• [Exercise objective]: Find the word "window" in the records and copy every line where it occurs.

(Items from a data source)
★ ★ ★ ★ ★ ★ ★

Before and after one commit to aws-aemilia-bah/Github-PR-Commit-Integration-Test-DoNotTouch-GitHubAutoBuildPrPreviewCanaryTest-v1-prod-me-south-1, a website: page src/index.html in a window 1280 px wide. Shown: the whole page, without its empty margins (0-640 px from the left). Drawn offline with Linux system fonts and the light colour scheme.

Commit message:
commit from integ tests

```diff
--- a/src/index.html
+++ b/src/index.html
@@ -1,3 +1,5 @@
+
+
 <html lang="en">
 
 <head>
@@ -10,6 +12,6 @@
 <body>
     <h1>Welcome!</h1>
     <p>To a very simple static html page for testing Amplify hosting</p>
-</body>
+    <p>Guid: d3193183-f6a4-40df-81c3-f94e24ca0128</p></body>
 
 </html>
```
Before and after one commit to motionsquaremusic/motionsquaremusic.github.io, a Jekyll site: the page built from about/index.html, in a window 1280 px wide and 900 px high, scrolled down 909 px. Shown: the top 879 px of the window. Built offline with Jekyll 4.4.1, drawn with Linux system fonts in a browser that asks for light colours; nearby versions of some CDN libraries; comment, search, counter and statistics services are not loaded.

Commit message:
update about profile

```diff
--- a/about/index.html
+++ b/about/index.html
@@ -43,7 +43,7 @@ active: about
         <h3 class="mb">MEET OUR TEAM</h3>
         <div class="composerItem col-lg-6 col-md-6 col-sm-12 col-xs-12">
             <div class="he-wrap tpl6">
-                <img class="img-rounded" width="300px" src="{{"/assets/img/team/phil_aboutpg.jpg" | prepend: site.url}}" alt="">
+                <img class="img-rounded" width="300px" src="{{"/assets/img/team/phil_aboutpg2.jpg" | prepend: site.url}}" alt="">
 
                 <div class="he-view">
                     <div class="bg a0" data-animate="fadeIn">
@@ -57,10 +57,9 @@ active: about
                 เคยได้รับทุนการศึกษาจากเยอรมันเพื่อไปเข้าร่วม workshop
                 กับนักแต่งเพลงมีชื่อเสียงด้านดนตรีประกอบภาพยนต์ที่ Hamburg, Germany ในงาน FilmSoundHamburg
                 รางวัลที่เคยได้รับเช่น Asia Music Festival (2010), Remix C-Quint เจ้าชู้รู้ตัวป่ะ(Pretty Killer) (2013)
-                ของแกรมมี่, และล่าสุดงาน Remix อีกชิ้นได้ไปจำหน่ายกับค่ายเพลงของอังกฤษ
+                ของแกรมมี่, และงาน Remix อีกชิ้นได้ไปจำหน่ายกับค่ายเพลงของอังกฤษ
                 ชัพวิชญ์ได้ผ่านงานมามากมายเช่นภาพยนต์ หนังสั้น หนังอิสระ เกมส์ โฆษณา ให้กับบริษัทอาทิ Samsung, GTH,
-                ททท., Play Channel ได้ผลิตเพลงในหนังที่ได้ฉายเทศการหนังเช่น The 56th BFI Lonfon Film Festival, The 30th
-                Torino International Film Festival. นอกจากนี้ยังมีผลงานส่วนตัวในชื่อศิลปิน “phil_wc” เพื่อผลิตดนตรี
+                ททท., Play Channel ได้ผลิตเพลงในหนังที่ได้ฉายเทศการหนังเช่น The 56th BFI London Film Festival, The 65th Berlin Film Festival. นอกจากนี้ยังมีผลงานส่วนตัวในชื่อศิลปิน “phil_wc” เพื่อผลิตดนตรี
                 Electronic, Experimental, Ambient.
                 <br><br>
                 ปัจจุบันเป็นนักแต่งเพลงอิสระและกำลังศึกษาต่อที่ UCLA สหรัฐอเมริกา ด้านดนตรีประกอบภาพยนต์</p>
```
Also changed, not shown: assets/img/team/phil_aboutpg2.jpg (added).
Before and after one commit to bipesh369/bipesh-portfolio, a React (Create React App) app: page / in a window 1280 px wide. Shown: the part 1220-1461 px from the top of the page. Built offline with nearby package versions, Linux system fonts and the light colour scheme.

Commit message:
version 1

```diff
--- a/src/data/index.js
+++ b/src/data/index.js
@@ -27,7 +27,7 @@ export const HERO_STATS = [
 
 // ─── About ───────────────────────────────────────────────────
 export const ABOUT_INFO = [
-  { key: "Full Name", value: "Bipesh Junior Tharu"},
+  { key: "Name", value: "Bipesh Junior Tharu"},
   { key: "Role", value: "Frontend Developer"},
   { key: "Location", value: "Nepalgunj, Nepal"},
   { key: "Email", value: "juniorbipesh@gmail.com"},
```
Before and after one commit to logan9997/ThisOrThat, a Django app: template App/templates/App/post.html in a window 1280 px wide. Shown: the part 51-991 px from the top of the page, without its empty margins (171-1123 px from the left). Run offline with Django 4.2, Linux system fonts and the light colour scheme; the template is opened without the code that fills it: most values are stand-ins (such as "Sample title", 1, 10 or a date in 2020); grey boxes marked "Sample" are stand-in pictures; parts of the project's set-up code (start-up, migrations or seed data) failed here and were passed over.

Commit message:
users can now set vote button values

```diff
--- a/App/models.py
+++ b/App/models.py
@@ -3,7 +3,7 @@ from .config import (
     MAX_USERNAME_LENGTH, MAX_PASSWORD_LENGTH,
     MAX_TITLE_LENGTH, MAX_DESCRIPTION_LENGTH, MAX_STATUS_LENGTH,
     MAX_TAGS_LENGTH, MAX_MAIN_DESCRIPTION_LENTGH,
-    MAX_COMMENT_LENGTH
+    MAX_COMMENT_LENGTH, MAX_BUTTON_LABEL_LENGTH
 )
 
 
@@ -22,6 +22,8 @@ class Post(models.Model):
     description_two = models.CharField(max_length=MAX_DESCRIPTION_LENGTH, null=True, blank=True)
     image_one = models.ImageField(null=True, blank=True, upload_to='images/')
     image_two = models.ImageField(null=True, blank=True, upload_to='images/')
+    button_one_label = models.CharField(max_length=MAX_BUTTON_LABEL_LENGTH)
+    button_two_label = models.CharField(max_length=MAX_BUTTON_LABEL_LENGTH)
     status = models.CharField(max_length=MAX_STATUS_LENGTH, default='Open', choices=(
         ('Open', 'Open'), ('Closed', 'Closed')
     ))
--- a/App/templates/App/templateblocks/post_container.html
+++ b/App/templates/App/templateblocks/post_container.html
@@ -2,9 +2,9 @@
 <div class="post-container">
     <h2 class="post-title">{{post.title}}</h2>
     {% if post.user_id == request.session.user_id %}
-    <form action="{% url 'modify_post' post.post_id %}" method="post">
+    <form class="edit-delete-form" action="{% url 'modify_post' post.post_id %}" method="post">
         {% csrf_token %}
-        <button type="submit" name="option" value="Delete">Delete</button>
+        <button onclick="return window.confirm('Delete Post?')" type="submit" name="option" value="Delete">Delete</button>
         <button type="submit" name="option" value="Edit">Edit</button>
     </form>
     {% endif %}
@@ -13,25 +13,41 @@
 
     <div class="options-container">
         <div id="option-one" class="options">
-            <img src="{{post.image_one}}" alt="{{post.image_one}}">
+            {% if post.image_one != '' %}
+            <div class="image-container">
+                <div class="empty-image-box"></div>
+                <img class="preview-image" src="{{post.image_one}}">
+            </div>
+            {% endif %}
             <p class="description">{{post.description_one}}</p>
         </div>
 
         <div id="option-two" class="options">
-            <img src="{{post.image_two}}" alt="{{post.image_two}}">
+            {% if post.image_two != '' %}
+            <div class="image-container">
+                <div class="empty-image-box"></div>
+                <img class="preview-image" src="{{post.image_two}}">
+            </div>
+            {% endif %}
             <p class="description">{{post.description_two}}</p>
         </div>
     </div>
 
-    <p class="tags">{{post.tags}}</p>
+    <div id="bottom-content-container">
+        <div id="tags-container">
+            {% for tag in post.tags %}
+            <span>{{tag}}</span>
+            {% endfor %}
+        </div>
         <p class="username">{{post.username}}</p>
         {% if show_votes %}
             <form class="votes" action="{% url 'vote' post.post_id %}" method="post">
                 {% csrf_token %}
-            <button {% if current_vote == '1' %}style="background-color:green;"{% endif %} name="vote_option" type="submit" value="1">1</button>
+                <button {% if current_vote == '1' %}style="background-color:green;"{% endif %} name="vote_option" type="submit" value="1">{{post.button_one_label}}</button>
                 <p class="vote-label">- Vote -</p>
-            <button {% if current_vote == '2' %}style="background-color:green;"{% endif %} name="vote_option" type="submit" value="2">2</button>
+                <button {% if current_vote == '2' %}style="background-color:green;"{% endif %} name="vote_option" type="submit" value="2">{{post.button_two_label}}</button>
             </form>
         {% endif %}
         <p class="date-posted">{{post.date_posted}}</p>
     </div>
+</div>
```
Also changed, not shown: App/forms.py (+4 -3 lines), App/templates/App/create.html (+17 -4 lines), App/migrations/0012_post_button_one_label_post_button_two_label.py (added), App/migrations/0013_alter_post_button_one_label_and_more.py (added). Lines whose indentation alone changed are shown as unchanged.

★ ★ ★ ★ ★ ★ ★

• [Written answer]:
Before and after one commit to aws-aemilia-bah/Github-PR-Commit-Integration-Test-DoNotTouch-GitHubAutoBuildPrPreviewCanaryTest-v1-prod-me-south-1, a website: page src/index.html in a window 1280 px wide. Shown: the whole page, without its empty margins (0-640 px from the left). Drawn offline with Linux system fonts and the light colour scheme.
Before and after one commit to motionsquaremusic/motionsquaremusic.github.io, a Jekyll site: the page built from about/index.html, in a window 1280 px wide and 900 px high, scrolled down 909 px. Shown: the top 879 px of the window. Built offline with Jekyll 4.4.1, drawn with Linux system fonts in a browser that asks for light colours; nearby versions of some CDN libraries; comment, search, counter and statistics services are not loaded.
Before and after one commit to bipesh369/bipesh-portfolio, a React (Create React App) app: page / in a window 1280 px wide. Shown: the part 1220-1461 px from the top of the page. Built offline with nearby package versions, Linux system fonts and the light colour scheme.
Before and after one commit to logan9997/ThisOrThat, a Django app: template App/templates/App/post.html in a window 1280 px wide. Shown: the part 51-991 px from the top of the page, without its empty margins (171-1123 px from the left). Run offline with Django 4.2, Linux system fonts and the light colour scheme; the template is opened without the code that fills it: most values are stand-ins (such as "Sample title", 1, 10 or a date in 2020); grey boxes marked "Sample" are stand-in pictures; parts of the project's set-up code (start-up, migrations or seed data) failed here and were passed over.
+        <button onclick="return window.confirm('Delete Post?')" type="submit" name="option" value="Delete">Delete</button>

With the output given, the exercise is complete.